The 1967 Land Act, the one we still use today, is useless and obsolete.
One, it fuels land grabs because, on customary land, it provides that Malawians only have a right to use the land but not a right to own it.
At the rate the rich and the powerful are grabbing vast tracts of land in villages; I would not be surprised when, few years from now, most Malawians become landless.
Two, this law is fuelling poverty. You see, land is an asset: It can be sold, it can be loaned and it can be used as collateral when accessing loans in financial institutions. But, with the current legal status, most Malawians, on customary land, cannot use their land to access such services. Why? They do not own the land they use. As such, most Malawians sit on dead asset.
Three, look at our towns. People are encroaching everywhere-even hills. Part of the reason is this Land Act. How? You see, our cities have a lot of landlords. You have City Council officials, Malawi Housing Corporation (MHC) and Ministry of Lands. All these compete for control and, often, people take advantage of this multiplicity of landlords and take matters into their hand.
I can go on and on, but what is key is that instead of curbing poverty, our land law is fuelling it. It is a clear case of a bad law. In fact that is why, in 2002, as a country we rolled out the process of reviewing all land-related laws with a goal of coming up with a legislation that should be responsive to changing needs.
It is disturbing that 13 years later, after millions spent, these reviewed laws are just gathering dust. Why? Last time former president Joyce Banda refused to assent to them because chiefs felt the new land laws are taking away their power.
Now, I had hope when President Peter Mutharika made a commitment towards getting all land-related laws finalised. But look what we got last week? Government, after weeks of assurance, came out, saying it will not table the much-awaited land-related laws. The reason they have given is dumb because they are not, in the first place, specifying what actually they want to fine-tune.
For a government that, everyday, talks about fighting poverty, it is hypocritical to delay getting out laws that fuel misery on the people. In fact, by delaying even further to finalise the process, Mutharika has just ignited a war with suffering Malawians who want to get the best from their land.
In a similar fashion, the games government is playing on land-related laws is nothing different from those on Access to Information (ATI) Bill.

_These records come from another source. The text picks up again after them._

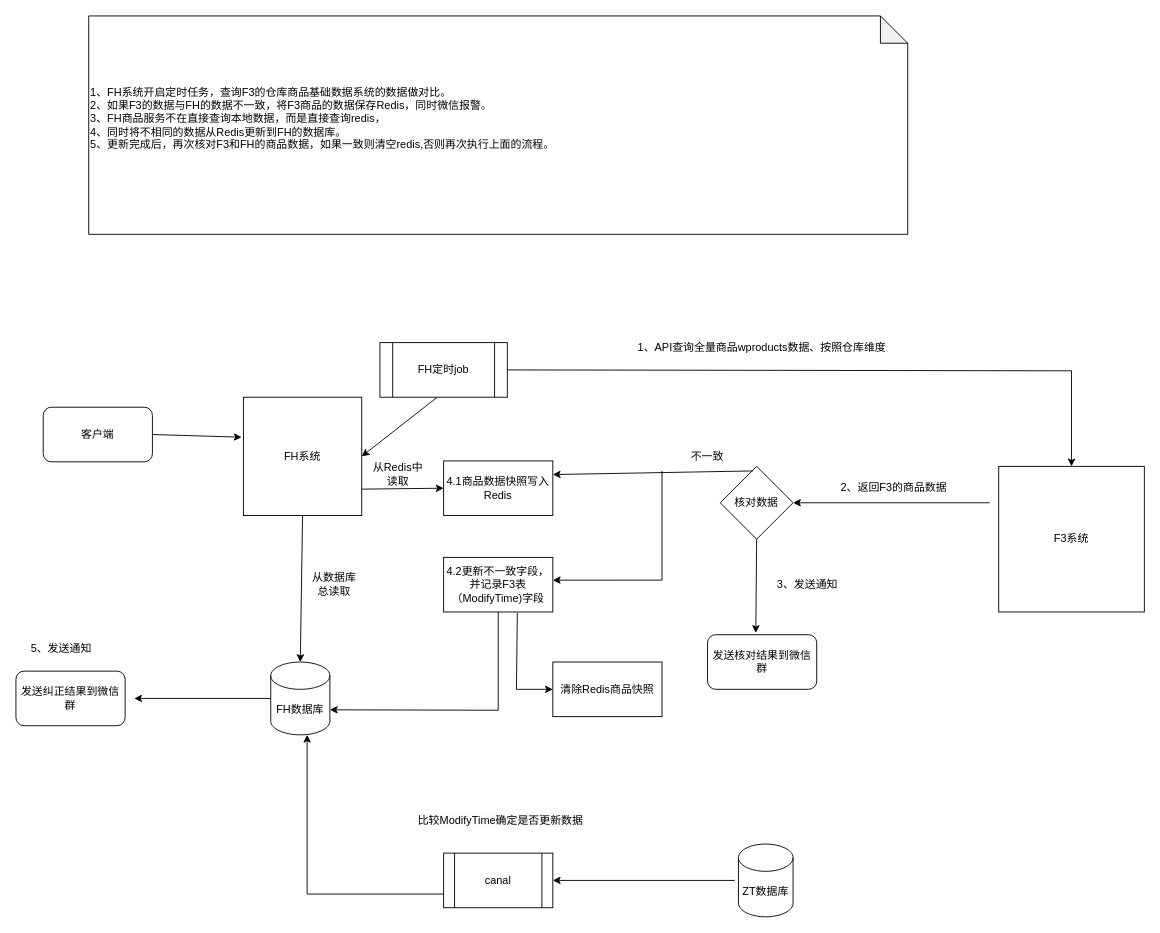
Earlier version of the draw.io diagram SketchMap/FH校验商品基础数据.drawio (liuyunlong1229/aaa). Source tidied: cells renumbered, new cells numbered last; positions are measured from the earlier drawing's top-left corner, leaving out a move shared by most shapes. Both pictures are drawn from the tidied source at 91%, with x=0, y=0 at pixel (15, 15).
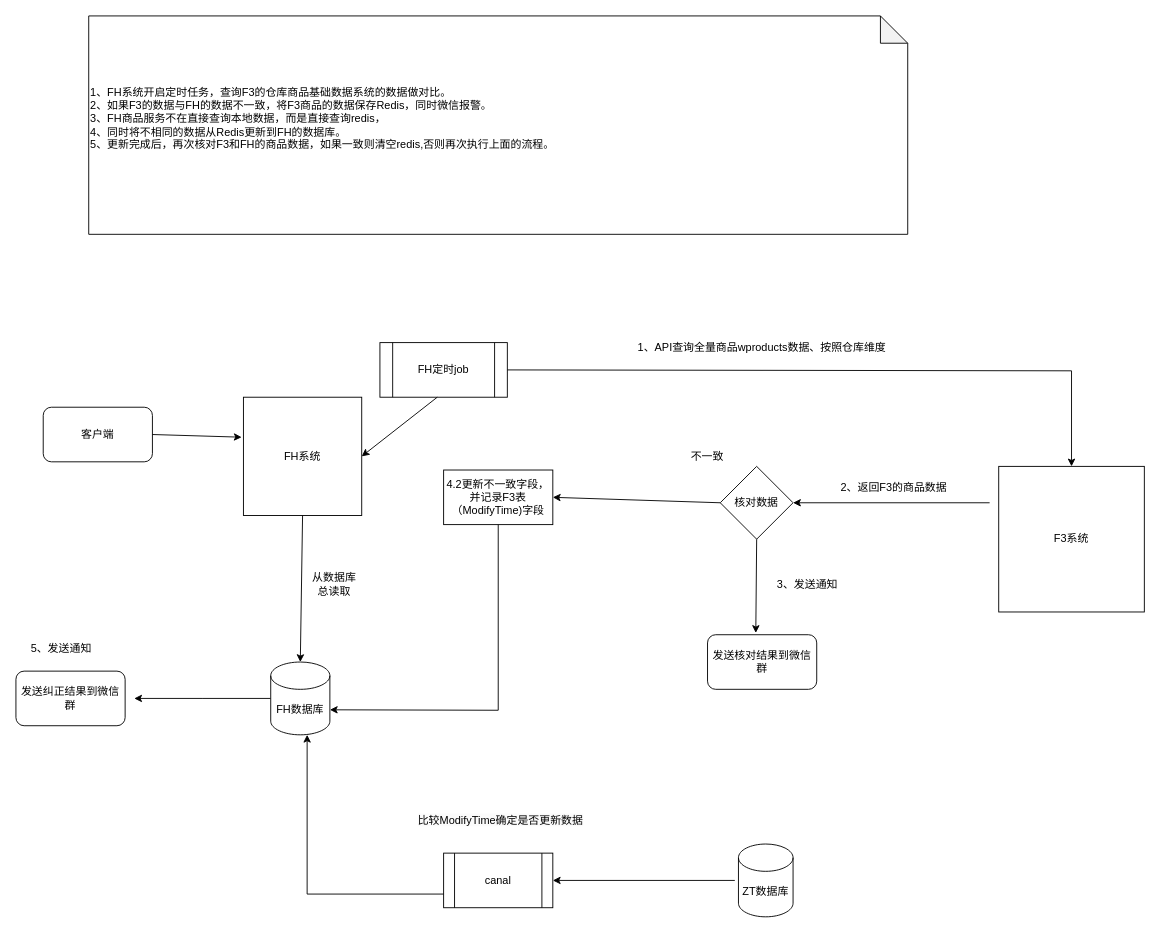
Above is the later version.

Commit message:
更新FH校验商品基础数据.drawio

Unchanged cells that the change refers to:
```xml
<mxCell id="13" value="核对数据" style="rhombus;whiteSpace=wrap;html=1;" parent="1" vertex="1">
  <mxGeometry x="774" y="495" width="80" height="80" as="geometry" />
</mxCell>
```

Diff of the diagram source:
```diff
@@
-    <mxCell id="15" style="endArrow=classic;html=1;rounded=0;entryX=1;entryY=0.25;entryDx=0;entryDy=0;" parent="1" edge="1" target="16">
-      <mxGeometry relative="1" as="geometry">
-        <mxPoint x="810" y="500" as="sourcePoint" />
-      </mxGeometry>
+    <mxCell id="15" style="endArrow=classic;html=1;rounded=0;entryX=1;entryY=0.5;entryDx=0;entryDy=0;exitX=0;exitY=0.5;exitDx=0;exitDy=0;" parent="1" edge="1" source="13" target="18">
+      <mxGeometry relative="1" as="geometry" />
     </mxCell>
-    <mxCell id="16" value="4.1商品数据快照写入Redis" style="rounded=0;whiteSpace=wrap;html=1;" parent="1" vertex="1">
-      <mxGeometry x="470" y="489" width="120" height="60" as="geometry" />
-    </mxCell>
-    <mxCell id="17" style="endArrow=classic;html=1;rounded=0;entryX=0;entryY=0.5;entryDx=0;entryDy=0;" parent="1" edge="1" target="16">
-      <mxGeometry relative="1" as="geometry">
-        <mxPoint x="380" y="520" as="sourcePoint" />
-      </mxGeometry>
-    </mxCell>
     <mxCell id="18" value="4.2更新不一致字段，并记录F3表（ModifyTime)字段" style="rounded=0;whiteSpace=wrap;html=1;" parent="1" vertex="1">
-      <mxGeometry x="470" y="595" width="120" height="60" as="geometry" />
+      <mxGeometry x="470" y="499" width="120" height="60" as="geometry" />
     </mxCell>
-    <mxCell id="19" style="endArrow=classic;html=1;rounded=0;entryX=1;entryY=0.417;entryDx=0;entryDy=0;entryPerimeter=0;" parent="1" edge="1" target="18">
-      <mxGeometry relative="1" as="geometry">
-        <mxPoint x="710" y="500" as="sourcePoint" />
-        <Array as="points">
-          <mxPoint x="710" y="620" />
-        </Array>
-      </mxGeometry>
-    </mxCell>
@@
-    <mxCell id="31" value="清除Redis商品快照" style="rounded=0;whiteSpace=wrap;html=1;" parent="1" vertex="1">
-      <mxGeometry x="590" y="710" width="120" height="60" as="geometry" />
-    </mxCell>
@@
-    <mxCell id="33" style="endArrow=classic;html=1;rounded=0;exitX=0.675;exitY=1.017;exitDx=0;exitDy=0;exitPerimeter=0;entryX=0;entryY=0.5;entryDx=0;entryDy=0;" parent="1" edge="1" source="18" target="31">
-      <mxGeometry relative="1" as="geometry">
-        <Array as="points">
-          <mxPoint x="550" y="740" />
-        </Array>
-      </mxGeometry>
-    </mxCell>
-    <mxCell id="34" value="从Redis中读取" style="text;html=1;align=center;verticalAlign=middle;whiteSpace=wrap;rounded=0;" parent="1" vertex="1">
-      <mxGeometry x="390" y="489" width="60" height="30" as="geometry" />
-    </mxCell>
```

What we know is that access to public information is a constitutional right. I also know that previous administrations have used every trick to suppress the tabling of the ATI. Further, I also know that the Democratic Progressive Party (DPP) promised with detail that they will expedite the tabling of ATI in Parliament. This, ladies and gentleman, is another Bill that, just like all land-related bills, has been on the shelves for more than a decade.
What we do not is the motive behind DPP in not living according to the promise.
But hey, I got news for President Mutharika. Issues of land and ATI have thousands and thousands of stakeholders. Delaying their finalisation is a clear case of a leader igniting needless wars, on different fronts, with the people. These are laws for the nation; not a party. Mutharika has no choice but expedite the processes. No otherwise because these are needless wars the President cannot win. n